__PROVIDED ENTRIES__.
┌────────

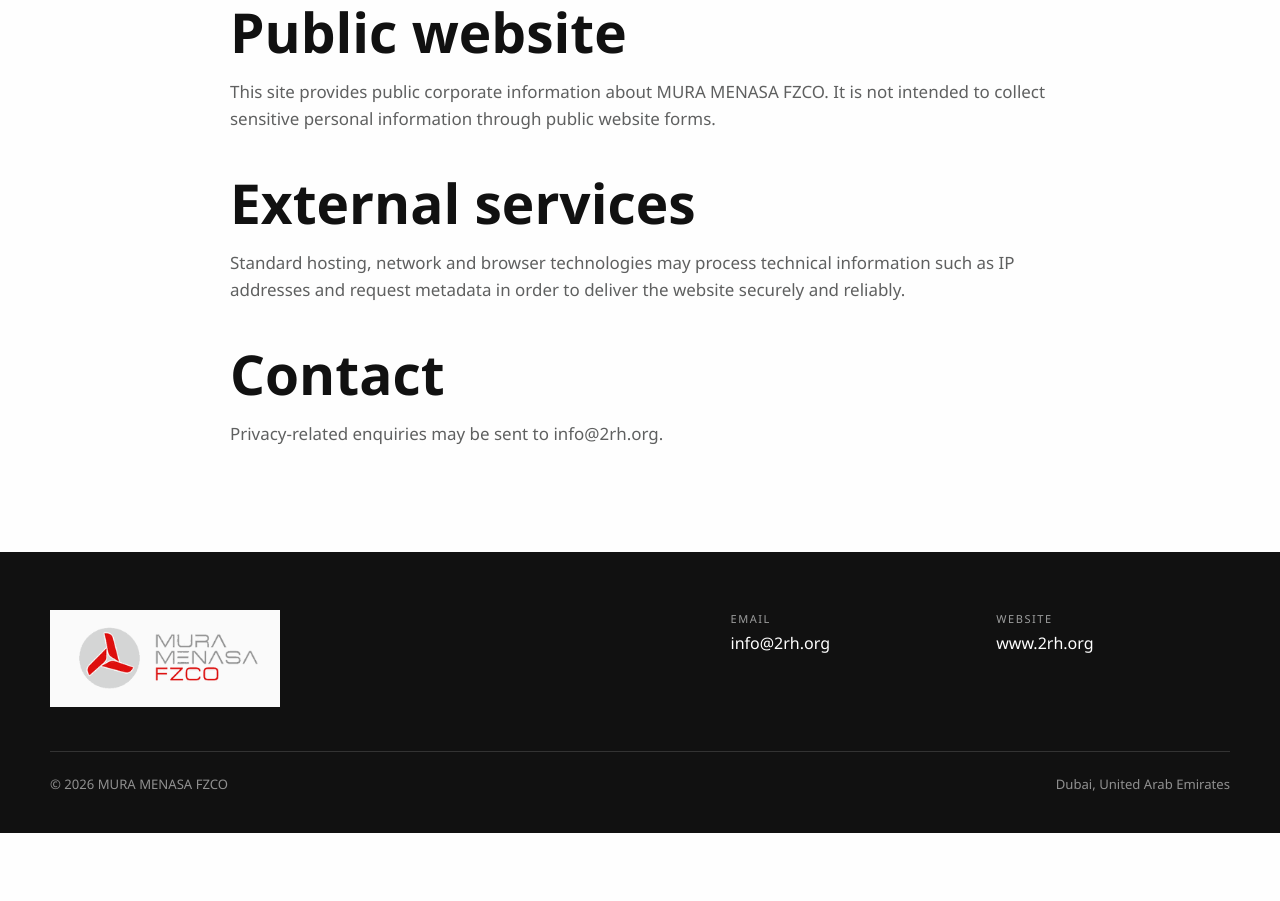
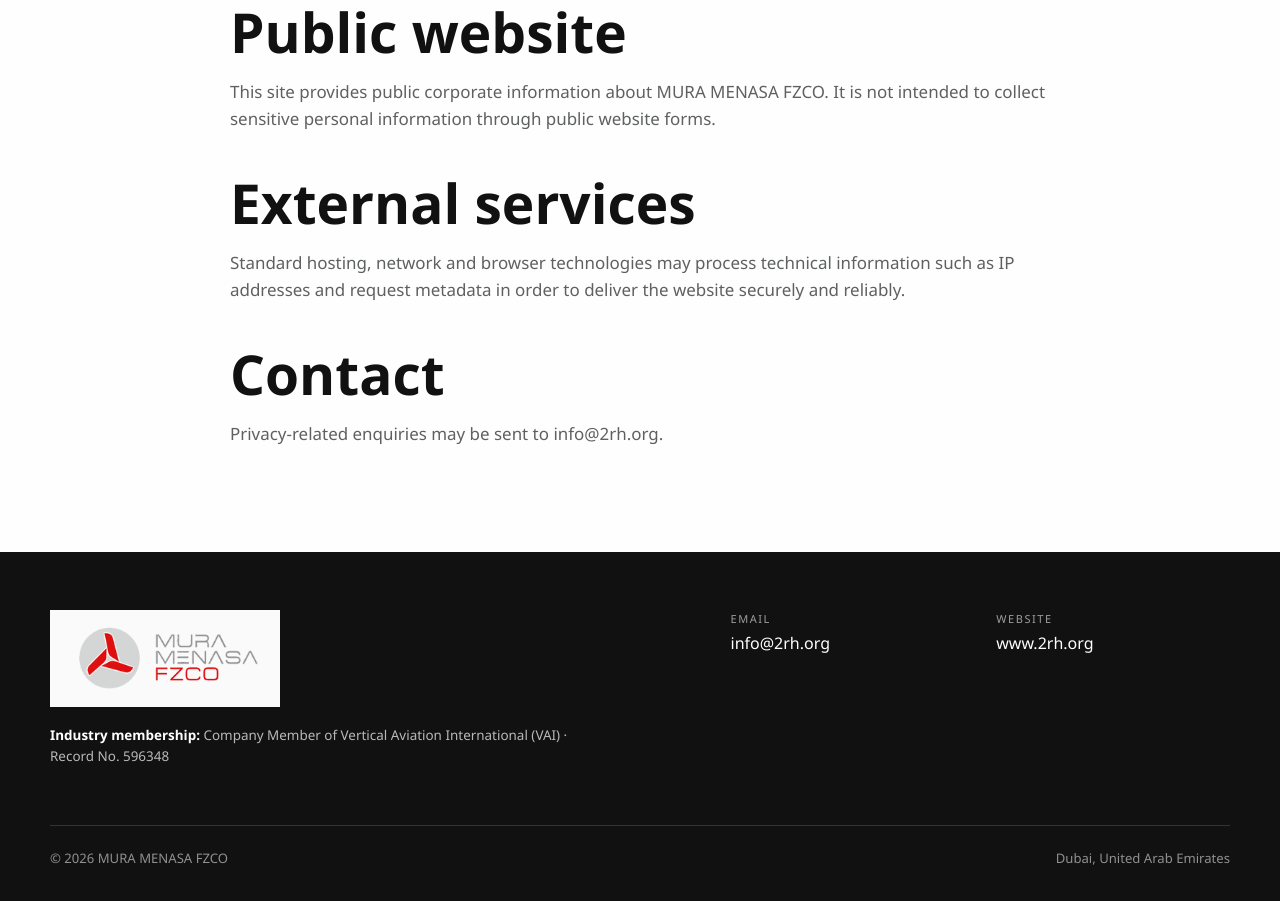
Before and after one commit to yrippert-maker/mura-menasa-2rh-site, a plain HTML site: page privacy.html in a window 1280 px wide. Shown: the part 557-1458 px from the top of the page. Before the commit the page ends 1390 px from the top, so only its background shows below. Drawn offline with Linux system fonts and the light colour scheme.

Commit message:
feat: add VAI membership to privacy footer

```diff
--- a/privacy.html
+++ b/privacy.html
@@ -1,4 +1,4 @@
 <!doctype html><html lang="en"><head><meta charset="utf-8"><meta name="viewport" content="width=device-width,initial-scale=1"><title>Privacy | MURA MENASA FZCO</title><meta name="description" content="Privacy information for the MURA MENASA FZCO corporate website."><link rel="canonical" href="https://2rh.org/privacy.html"><link rel="stylesheet" href="styles.css"></head><body>
 <header class="site-header"><div class="wrap nav"><a class="logo" href="index.html"><img src="images/mura-menasa-logo.png" alt="MURA MENASA FZCO"></a><nav aria-label="Primary"><a href="index.html">Home</a><a href="about.html">Company</a><a href="aviation.html">Aviation &amp; MRO</a><a href="contact.html">Contact</a><a href="privacy.html" aria-current="page">Privacy</a></nav></div></header>
 <main><section class="page-hero"><div class="wrap"><div class="kicker">Privacy</div><h1>Website privacy</h1><p class="lead">Information relating to the public corporate website of MURA MENASA FZCO.</p></div></section><section class="section"><div class="wrap prose" style="max-width:820px"><h2>Public website</h2><p>This site provides public corporate information about MURA MENASA FZCO. It is not intended to collect sensitive personal information through public website forms.</p><h2 style="margin-top:42px">External services</h2><p>Standard hosting, network and browser technologies may process technical information such as IP addresses and request metadata in order to deliver the website securely and reliably.</p><h2 style="margin-top:42px">Contact</h2><p>Privacy-related enquiries may be sent to <a href="mailto:info@2rh.org">info@2rh.org</a>.</p></div></section></main>
-<footer class="site-footer"><div class="wrap"><div class="footer-grid"><div><img class="footer-logo" src="images/mura-menasa-logo.png" alt="MURA MENASA FZCO"></div><div class="footer-contact"><div><div class="footer-label">Email</div><div class="footer-value">info@2rh.org</div></div><div><div class="footer-label">Website</div><div class="footer-value">www.2rh.org</div></div></div></div><div class="footer-bottom"><span>© 2026 MURA MENASA FZCO</span><span>Dubai, United Arab Emirates</span></div></div></footer></body></html>
+<footer class="site-footer"><div class="wrap"><div class="footer-grid"><div><img class="footer-logo" src="images/mura-menasa-logo.png" alt="MURA MENASA FZCO"><p class="footer-membership"><strong>Industry membership:</strong> Company Member of Vertical Aviation International (VAI) · Record No. 596348</p></div><div class="footer-contact"><div><div class="footer-label">Email</div><div class="footer-value">info@2rh.org</div></div><div><div class="footer-label">Website</div><div class="footer-value">www.2rh.org</div></div></div></div><div class="footer-bottom"><span>© 2026 MURA MENASA FZCO</span><span>Dubai, United Arab Emirates</span></div></div></footer></body></html>
```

└────────

__TASK PROMPT__. Return all records verbatim and drop the pictures.

__RESPONSE__.
Before and after one commit to yrippert-maker/mura-menasa-2rh-site, a plain HTML site: page privacy.html in a window 1280 px wide. Shown: the part 557-1458 px from the top of the page. Before the commit the page ends 1390 px from the top, so only its background shows below. Drawn offline with Linux system fonts and the light colour scheme.

Commit message:
feat: add VAI membership to privacy footer

```diff
--- a/privacy.html
+++ b/privacy.html
@@ -1,4 +1,4 @@
 <!doctype html><html lang="en"><head><meta charset="utf-8"><meta name="viewport" content="width=device-width,initial-scale=1"><title>Privacy | MURA MENASA FZCO</title><meta name="description" content="Privacy information for the MURA MENASA FZCO corporate website."><link rel="canonical" href="https://2rh.org/privacy.html"><link rel="stylesheet" href="styles.css"></head><body>
 <header class="site-header"><div class="wrap nav"><a class="logo" href="index.html"><img src="images/mura-menasa-logo.png" alt="MURA MENASA FZCO"></a><nav aria-label="Primary"><a href="index.html">Home</a><a href="about.html">Company</a><a href="aviation.html">Aviation &amp; MRO</a><a href="contact.html">Contact</a><a href="privacy.html" aria-current="page">Privacy</a></nav></div></header>
 <main><section class="page-hero"><div class="wrap"><div class="kicker">Privacy</div><h1>Website privacy</h1><p class="lead">Information relating to the public corporate website of MURA MENASA FZCO.</p></div></section><section class="section"><div class="wrap prose" style="max-width:820px"><h2>Public website</h2><p>This site provides public corporate information about MURA MENASA FZCO. It is not intended to collect sensitive personal information through public website forms.</p><h2 style="margin-top:42px">External services</h2><p>Standard hosting, network and browser technologies may process technical information such as IP addresses and request metadata in order to deliver the website securely and reliably.</p><h2 style="margin-top:42px">Contact</h2><p>Privacy-related enquiries may be sent to <a href="mailto:info@2rh.org">info@2rh.org</a>.</p></div></section></main>
-<footer class="site-footer"><div class="wrap"><div class="footer-grid"><div><img class="footer-logo" src="images/mura-menasa-logo.png" alt="MURA MENASA FZCO"></div><div class="footer-contact"><div><div class="footer-label">Email</div><div class="footer-value">info@2rh.org</div></div><div><div class="footer-label">Website</div><div class="footer-value">www.2rh.org</div></div></div></div><div class="footer-bottom"><span>© 2026 MURA MENASA FZCO</span><span>Dubai, United Arab Emirates</span></div></div></footer></body></html>
+<footer class="site-footer"><div class="wrap"><div class="footer-grid"><div><img class="footer-logo" src="images/mura-menasa-logo.png" alt="MURA MENASA FZCO"><p class="footer-membership"><strong>Industry membership:</strong> Company Member of Vertical Aviation International (VAI) · Record No. 596348</p></div><div class="footer-contact"><div><div class="footer-label">Email</div><div class="footer-value">info@2rh.org</div></div><div><div class="footer-label">Website</div><div class="footer-value">www.2rh.org</div></div></div></div><div class="footer-bottom"><span>© 2026 MURA MENASA FZCO</span><span>Dubai, United Arab Emirates</span></div></div></footer></body></html>
```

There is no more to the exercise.